=== Section Start ===

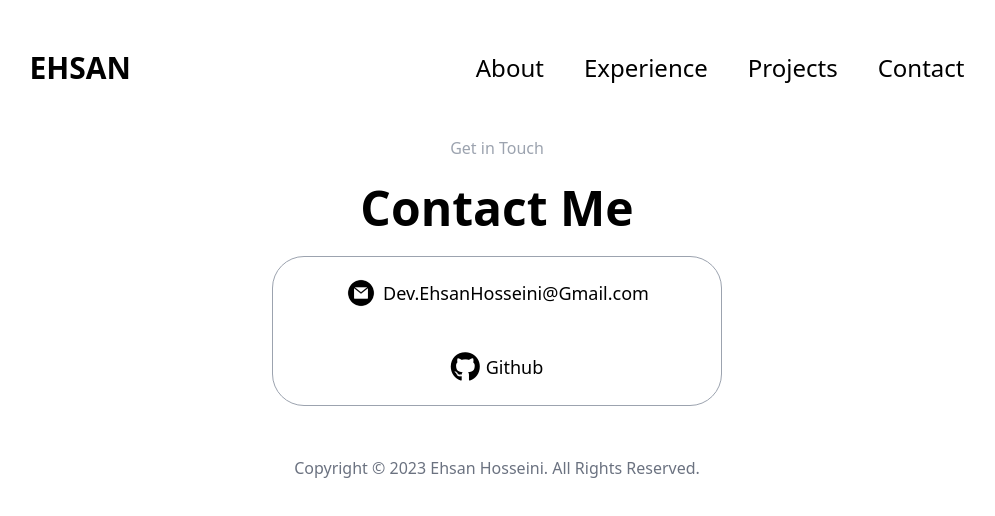
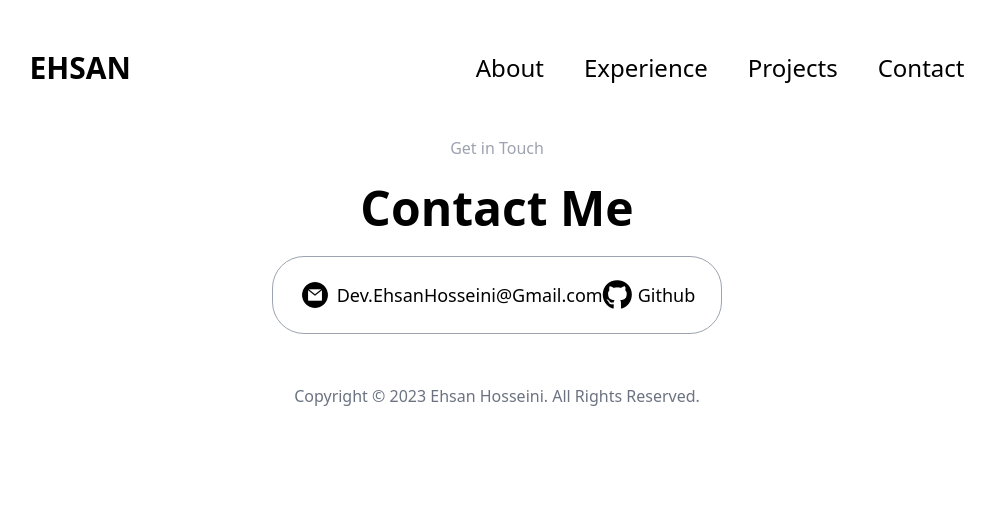
Before and after one commit to seyedehsandev/personal1, a React (Create React App) app: page /contact in a window 1280 px wide. Shown: the top 516 px of the page, without its empty margins (143-1138 px from the left). Built offline with nearby package versions, Linux system fonts and the light colour scheme.

Commit message:
contact item edited

```diff
--- a/src/components/pages/Contact.js
+++ b/src/components/pages/Contact.js
@@ -10,14 +10,13 @@ function Contact() {
     <div className="contact-boxs flex items-start justify-center">
         {/* <!-- res  --> */}
         <div className="project-box lg:w-[450px] w-[340px] flex flex-col items-center justify-center p-5 lg:p-5 rounded-[32px] border border-solid border-gray-400 ">
-            <div className="btn flex flex-wrap gap-10 justify-center items-center">
+            <div className="btn flex flex-wrap gap-x-8 gap-y-4 justify-center items-center">
                 <div className="flex justify-center items-center  gap-x-1.5">
                     <img src="./email.png" alt="" className="w-8"/>
                     <p className="text-base lg:text-lg font-medium hover:text-gray-500  cursor-pointer transition-all box-border">Dev.EhsanHosseini@Gmail.com</p>
                 </div>
                 <div className="flex justify-center items-center gap-x-1.5">
                 <i className="fa-brands fa-github text-3xl"></i>
-
                     <p className="text-base lg:text-lg font-medium hover:text-gray-500  cursor-pointer transition-all box-content"><Link to="https://github.com/seyedehsandev">Github</Link></p>
                 </div>
             </div>
```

=== Section End ===

[WHAT THE TASK REQUIRES]
In the entries above, locate every line with the word "text" and copy it.

[TASK RESULT]
                     <p className="text-base lg:text-lg font-medium hover:text-gray-500  cursor-pointer transition-all box-border">Dev.EhsanHosseini@Gmail.com</p>
                 <i className="fa-brands fa-github text-3xl"></i>
                     <p className="text-base lg:text-lg font-medium hover:text-gray-500  cursor-pointer transition-all box-content"><Link to="https://github.com/seyedehsandev">Github</Link></p>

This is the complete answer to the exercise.